▶ _What you have to do_: Copy out each line of the data that holds the string "openmenu".
-- Provided information follows --
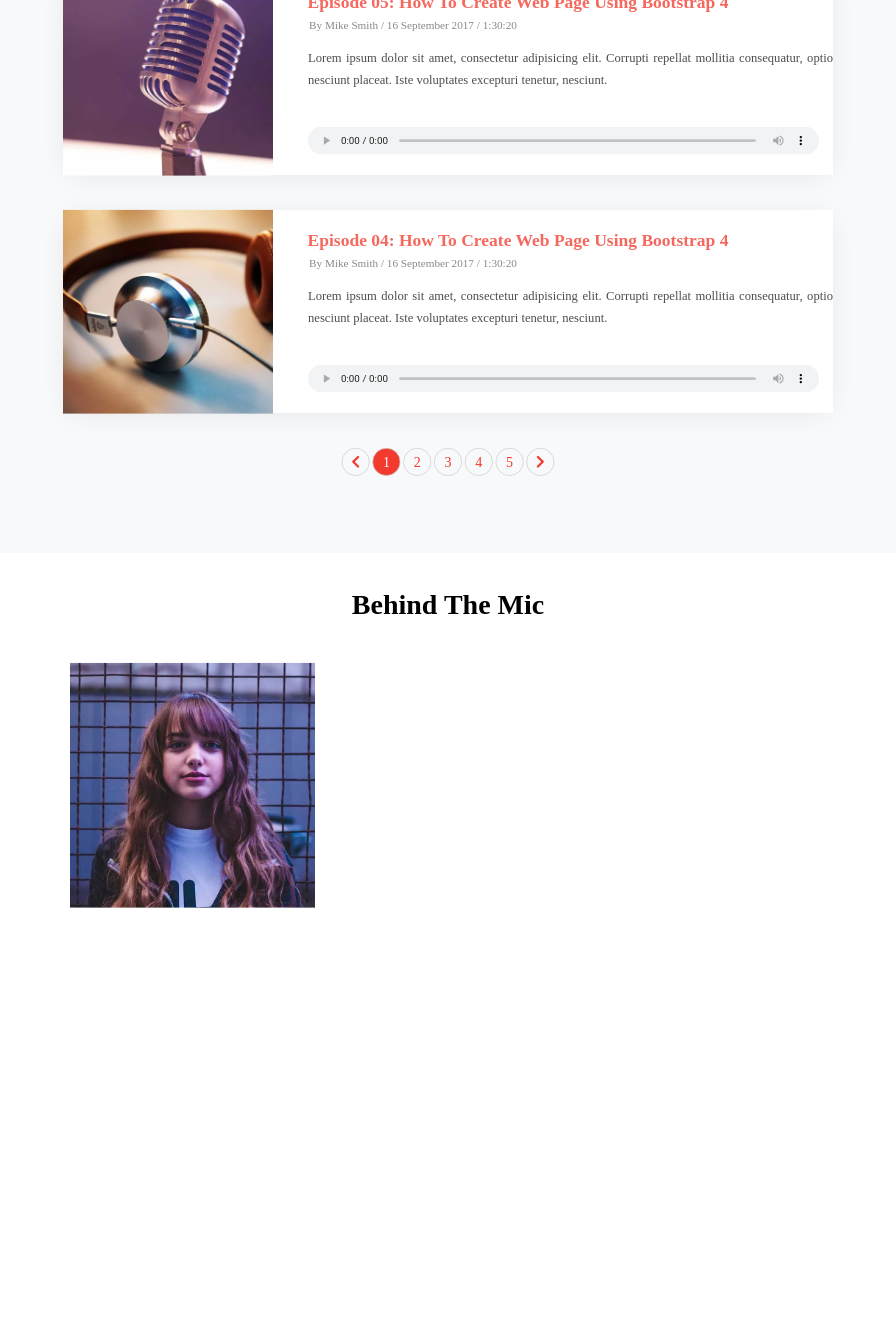
Repository: nhutduy0803/template2
Page: index.html
An editor plug-in stored every save of this project. The page is shown before and after the next save, followed by the edit.
The browser window is 1280 px wide. The pictures show the part of the page from y = 2077 to 3997 px (the page is 3997 px tall), at 70% of full size.

Above is the page before, as saved 2021-12-09 14:32:04.

### index.html
<!DOCTYPE html>
<html lang="en">
  <head>
    <meta charset="UTF-8" />
    <meta http-equiv="X-UA-Compatible" content="IE=edge" />
    <meta name="viewport" content="width=device-width, initial-scale=1.0" />
    <link rel="stylesheet" href="./assets/css/style.css" />
    <link
      rel="stylesheet"
      href="./assets/css/font/fontawesome-free-5.15.4-web/css/all.min.css"
    />
    <title>Document</title>
  </head>
  <body>
    <script src="./main.js"></script>
    <div class="slider">
      <h2>Podca</h2>
      <img
        src="./assets/css/img/xhero_bg_1.jpg.pagespeed.ic.EJCcE-mhd6.webp"
        alt=""
      />
      <h3>Episode 09: How To Create Web Page Using Bootstrap 4</h3>
      <span>By Mike Smith | 16 September 2017 | 1:30:20</span>
      <div class="subslider">READ THE TRANSCRIPT</div>
      <div class="menu" onclick="openmenu()">
        <i class="fas fa-bars"></i>
      </div>
      <div class="sub-menu">
        <i class="fas fa-times" onclick="closemenu()"></i>
        <div class="home-menu">
          <p>Home</p>
          <i onclick="subhome()" class="fas fa-caret-down"></i>

          <div class="sub-home">
            <li>Menu One</li>
            <li>Menu Two</li>
            <li>Menu Three</li>
            <li>Sub Menu</li>
          </div>
          <div class="drop-down">
            <p>DropDown</p>
            <i onclick="subdropdown() " class="fas fa-caret-down"></i>
            <div class="sub-dropdown">
              <li>Menu One</li>
              <li>Menu two</li>
              <li>Menu three</li>
            </div>
          </div>

          <p>About</p>
          <p>Contact</p>
        </div>
      </div>
    </div>
    <div class="audio">
      <audio class="audio-one" controls>
        <source src="" type="audio/ogg" />
        <source src="" type="audio/mpeg" />
      </audio>
    </div>
    <div class="RecentPodcasts">
      <h2>Recent Podcasts</h2>
      <div class="container">
        <div class="img-pod">
          <img src="./assets/css/img/pod1.webp" alt="" />
        </div>
        <div class="content-pod">
          <h3>Episode 08: How To Create Web Page Using Bootstrap 4</h3>
          <span>By Mike Smith / 16 September 2017 / 1:30:20</span>
          <p>
            Lorem ipsum dolor sit amet, consectetur adipisicing elit. Corrupti
            repellat mollitia consequatur, optio nesciunt placeat. Iste
            voluptates excepturi tenetur, nesciunt.
          </p>
          <audio class="audiopod" controls>
            <source src="" type="audio/mpeg" />
          </audio>
        </div>
      </div>
      <div class="container">
        <div class="img-pod">
          <img src="./assets/css/img/pod2.webp" alt="" />
        </div>
        <div class="content-pod">
          <h3>Episode 07: How To Create Web Page Using Bootstrap 4</h3>
          <span>By Mike Smith / 16 September 2017 / 1:30:20</span>
          <p>
            Lorem ipsum dolor sit amet, consectetur adipisicing elit. Corrupti
            repellat mollitia consequatur, optio nesciunt placeat. Iste
            voluptates excepturi tenetur, nesciunt.
          </p>
          <audio class="audiopod" controls>
            <source src="" type="audio/mpeg" />
          </audio>
        </div>
      </div>
      <div class="container">
        <div class="img-pod">
          <img src="./assets/css/img/pod3.webp" alt="" />
        </div>
        <div class="content-pod">
          <h3>Episode 06: How To Create Web Page Using Bootstrap 4</h3>
          <span>By Mike Smith / 16 September 2017 / 1:30:20</span>
          <p>
            Lorem ipsum dolor sit amet, consectetur adipisicing elit. Corrupti
            repellat mollitia consequatur, optio nesciunt placeat. Iste
            voluptates excepturi tenetur, nesciunt.
          </p>
          <audio class="audiopod" controls>
            <source src="" type="audio/mpeg" />
          </audio>
        </div>
      </div>
      <div class="container">
        <div class="img-pod">
          <img src="./assets/css/img/pod4.webp" alt="" />
        </div>
        <div class="content-pod">
          <h3>Episode 05: How To Create Web Page Using Bootstrap 4</h3>
          <span>By Mike Smith / 16 September 2017 / 1:30:20</span>
          <p>
            Lorem ipsum dolor sit amet, consectetur adipisicing elit. Corrupti
            repellat mollitia consequatur, optio nesciunt placeat. Iste
            voluptates excepturi tenetur, nesciunt.
          </p>
          <audio class="audiopod" controls>
            <source src="" type="audio/mpeg" />
          </audio>
        </div>
      </div>
      <div class="container">
        <div class="img-pod">
          <img src="./assets/css/img/pod5.webp" alt="" />
        </div>
        <div class="content-pod">
          <h3>Episode 04: How To Create Web Page Using Bootstrap 4</h3>
          <span>By Mike Smith / 16 September 2017 / 1:30:20</span>
          <p>
            Lorem ipsum dolor sit amet, consectetur adipisicing elit. Corrupti
            repellat mollitia consequatur, optio nesciunt placeat. Iste
            voluptates excepturi tenetur, nesciunt.
          </p>
          <audio class="audiopod" controls>
            <source src="" type="audio/mpeg" />
          </audio>
        </div>
      </div>
    </div>
    <div class="list-pod">
      <li><i class="fas fa-chevron-left"></i></li>
      <li>1</li>
      <li>2</li>
      <li>3</li>
      <li>4</li>
      <li>5</li>
      <li><i class="fas fa-chevron-right"></i></li>
    </div>
    <div class="BehindTheMic">
      <h2>Behind The Mic</h2>
      <div class="container-behind">
        <div class="picture-behind">
          <img src="./assets/css/img/behind1.webp" alt="" />
        </div>
      </div>
      <!-- <div class="container-behind">
        <div class="picture-behind">
          <img src="./assets/css/img/behind1.webp" alt="" />
        </div>
      </div>
      <div class="container-behind">
        <div class="picture-behind">
          <img src="./assets/css/img/behind1.webp" alt="" />
        </div>
      </div>
      <div class="container-behind">
        <div class="picture-behind">
          <img src="./assets/css/img/behind1.webp" alt="" />
        </div>
      </div>
      <div class="container-behind">
        <div class="picture-behind">
          <img src="./assets/css/img/behind1.webp" alt="" />
        </div>
      </div>
      <div class="container-behind">
        <div class="picture-behind">
          <img src="./assets/css/img/behind1.webp" alt="" />
        </div>
      </div> -->
    </div>
  </body>
</html>

### assets/css/style.css
* {
  margin: 0;
  padding: 0;
  box-sizing: border-box;
}

.slider {
  width: 100%;
  height: 100vh;
  position: relative;
}

.slider::before {
  content: " ";
  position: absolute;
  top: 0;
  left: 0;
  right: 0;
  bottom: 0;
  background-color: rgba(0, 0, 0, 0.4);
}

.slider img {
  width: 100%;
  height: 100%;
}

.slider h2 {
  position: absolute;
  top: 50px;
  left: 50px;
  color: #fff;
  font-size: 40px;
}
.menu {
  position: absolute;
  right: 50px;
  top: 50px;
  font-size: 30px;
  color: #fff;
}

.slider h3 {
  text-align: center;
  position: absolute;
  transform: translate(-50%);
  top: 30%;
  left: 50%;
  color: #fff;
  font-size: 40px;
  line-height: 1.6;
  font-size: 50px;
}

.slider span {
  position: absolute;
  top: 58%;
  left: 50%;
  transform: translate(-50%);
  color: #ffffff80;
}

.subslider {
  width: 250px;
  background-color: #f23a2e;
  display: flex;
  justify-content: center;
  align-items: center;
  color: #fff;
  font-size: 15px;
  letter-spacing: 2px;
  height: 60px;
  position: absolute;
  top: 65%;
  left: 50%;
  transform: translate(-50%);
  transition: 0.3s;
  border-radius: 5px;
}

.subslider:hover {
  position: absolute;
  top: 64%;
  box-shadow: 0 5px 20px -7px rgba(0, 0, 0, 0.9);
  transition: 0.3s;
}

.sub-menu {
  width: 300px;
  background-color: #fff;
  position: absolute;
  right: -300px;
  top: 0;
  height: 100vh;
  position: fixed;
  transition: 0.3s;
  box-shadow: 0 0 10px rgba(0, 0, 0, 0.4);
}

.sub-menu.openmenu {
  transition: 0.3s;
  right: 0;
}

.sub-menu .fas {
  position: absolute;
  font-size: 25px;
  right: 15px;
  top: 15px;
  transition: 0.2s;
}

.sub-menu .fas:hover {
  transition: 0.2s;
  color: rgb(104, 103, 103);
}

.home-menu {
  margin-top: 100px;
  font-size: 20px;
  margin-left: 15%;
}

.home-menu p {
  margin-bottom: 30px;
  color: #212529;
  transition: 0.3s;
}

.home-menu p:nth-child(2) {
  width: 100%;
  background-color: #fff;
  height: 200px;
}

.home-menu p:hover {
  transition: 0.3s;
  color: #f00;
}

.fa-caret-down {
  margin-top: 85px;
  margin-right: 20px;
}

.drop-down {
  position: relative;
}

.drop-down .fa-caret-down {
  position: absolute;
  top: -85px;
}
.sub-home {
  margin-top: -20px;
  width: 200px;
  height: 0px;
  background-color: #fff;
  visibility: hidden;
  transition: 0.5s;
  opacity: 0;
  margin-bottom: 20px;
}

.sub-home.opensubhome {
  height: 170px;
  visibility: inherit;
  transition: 0.5s;
  opacity: 1;
}

.sub-home li {
  padding: 10px 0px;
  font-weight: 300;
  margin-left: 30px;
  font-size: 17px;
  list-style-type: none;
  /* transition: 0.3s; */
}

.sub-home li:hover {
  transition: 0.3s;
  color: #f00;
}

.sub-dropdown {
  margin-top: -20px;
  background-color: #fff;
  height: 0px;
  width: 200px;
  visibility: hidden;
  transition: 0.3s;
  opacity: 0;
  margin-bottom: 20px;
}

.sub-dropdown li {
  padding-top: 22.5px;
  margin-left: 30px;
  font-weight: 300;
  font-size: 17px;
  list-style-type: none;
  transition: 0.3s;
}

.sub-dropdown li:hover {
  transition: 0.3s;
  color: #f00;
}

.sub-dropdown.opensubdropdown {
  opacity: 1;
  visibility: inherit;
  transition: 0.3s;
  height: 150px;
}

.audio {
  display: flex;
  justify-content: center;
  align-items: center;
  width: 100%;
  background-color: #f8f9fa;
  height: 200px;
}

.audio-one {
  width: 750px;
  height: 40px;
}

.RecentPodcasts {
  background: #f8f9fa;
  height: auto;
  width: 100%;
  text-align: center;
}

.RecentPodcasts h2 {
  font-size: 40px;
  margin-bottom: 50px;
}

.container {
  width: 1100px;
  height: 290px;
  position: relative;
  margin: auto;
  box-shadow: 0 5px 40px -10px rgb(0 0 0 / 10%);
  margin-top: 50px;
}

.img-pod {
  position: absolute;
  top: 0;
  left: 0;
  height: 290px;
  width: 300px;
}

.img-pod img {
  width: 100%;
  height: 100%j;
}

.content-pod {
  padding-top: 30px;
  background: #fff;
  height: 100%;
}

.content-pod h3 {
  font-size: 25px;
  margin-left: 200px;
  color: #f23b2ec4;
  margin-bottom: 10px;
}

.content-pod span {
  margin-left: -100px;
  color: #888;
}

.content-pod p {
  line-height: 1.8;
  margin-top: 20px;
  text-align: justify;
  margin-left: 350px;
  font-size: 18px;
  color: #4d4d4d;
  font-weight: 300;
}

.audiopod {
  margin-top: 50px;
  width: 730px;
  height: 40px;
  margin-left: 330px;
}

.list-pod {
  background: #f8f9fa;
  height: 200px;
  width: 100%;
  text-align: center;
}

.list-pod li {
  padding-top: 7.5px;
  margin-top: 50px;
  list-style-type: none;
  border-radius: 50%;
  height: 40px;
  width: 40px;
  border: 1px solid #ccc;
  display: inline-block;
  color: #f23a2e;
  font-size: 20px;
}

.list-pod li:nth-child(2) {
  font-size: 20px;
  color: #fff;
  background: #f23a2e;
}

.BehindTheMic {
  width: 100%;
  height: 150vh;
  background: #fff;
  text-align: center;
}

.BehindTheMic h2 {
  margin-top: 50px;
  font-size: 40px;
  margin-bottom: 50px;
}

.container-behind {
  margin: auto;
  width: 1100px;
}

.picture-behind {
  margin-left: 10px;
  float: left;
  width: 350px;
  height: 350px;
  overflow: hidden;
  margin-top: 10px;
  position: relative;
}

.picture-behind img {
  width: 100%;
  height: 100%;
  transition: 0.3s;
  position: relative;
}

### main.js
function openmenu() {
  var openmenu = document.querySelector(".sub-menu");
  openmenu.classList.add("openmenu");
}

function closemenu() {
  var openmenu = document.querySelector(".sub-menu");
  openmenu.classList.remove("openmenu");
}

function subhome() {
  var opensubhome = document.querySelector(".sub-home");
  opensubhome.classList.toggle("opensubhome");
}

function subdropdown() {
  var subdropdown = document.querySelector(".sub-dropdown");
  subdropdown.classList.toggle("opensubdropdown");
}

Loaded but not shown: assets/css/font/fontawesome-free-5.15.4-web/css/all.min.css (library)

After the next save:
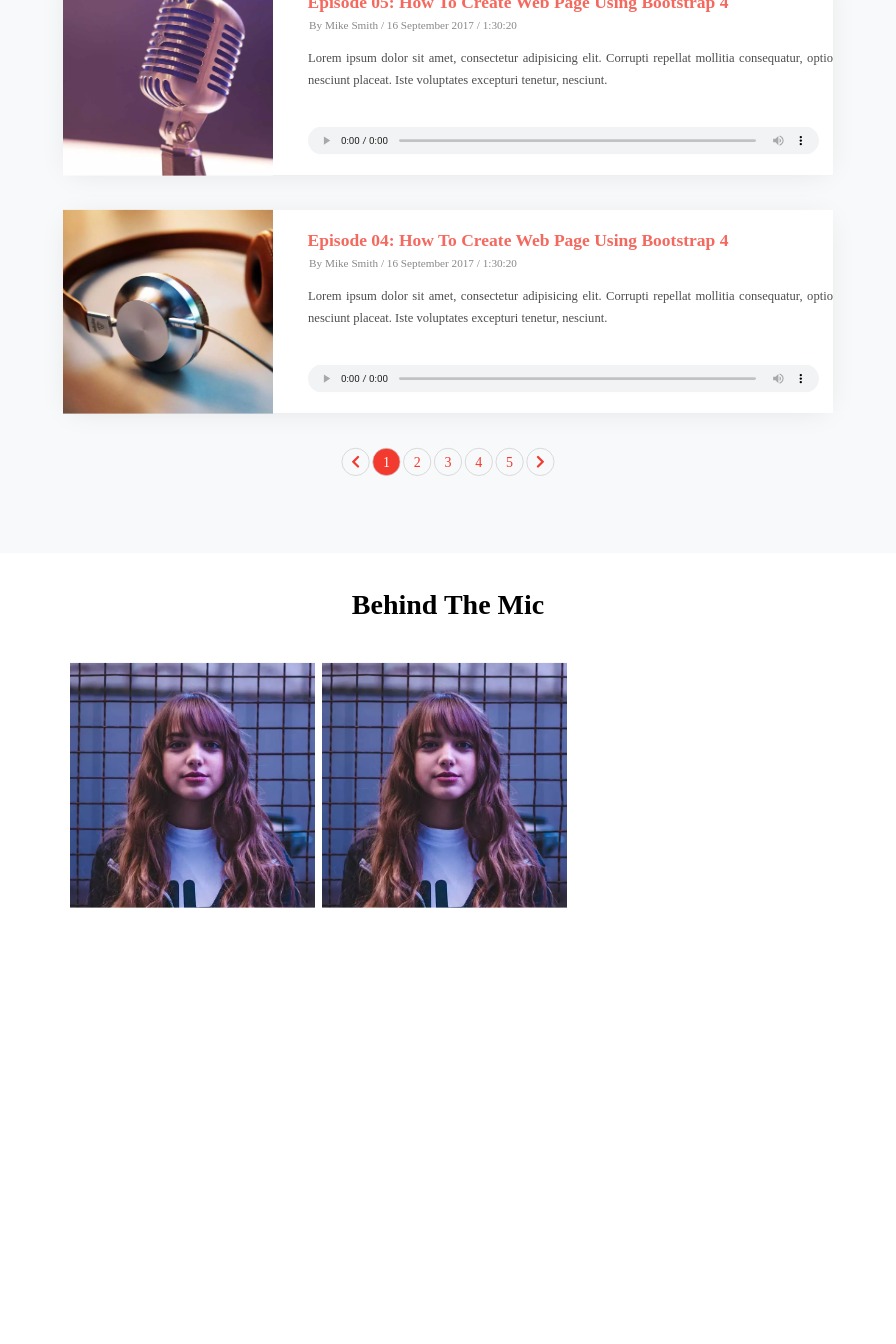
Saved 6 s later.
--- a/index.html
+++ b/index.html
@@ -161,6 +161,9 @@
         <div class="picture-behind">
           <img src="./assets/css/img/behind1.webp" alt="" />
         </div>
+        <div class="picture-behind">
+          <img src="./assets/css/img/behind1.webp" alt="" />
+        </div>
       </div>
       <!-- <div class="container-behind">
         <div class="picture-behind">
-- Provided information concluded --
▶ _Output_:
      <div class="menu" onclick="openmenu()">
.sub-menu.openmenu {
function openmenu() {
  var openmenu = document.querySelector(".sub-menu");
  openmenu.classList.add("openmenu");
  var openmenu = document.querySelector(".sub-menu");
  openmenu.classList.remove("openmenu");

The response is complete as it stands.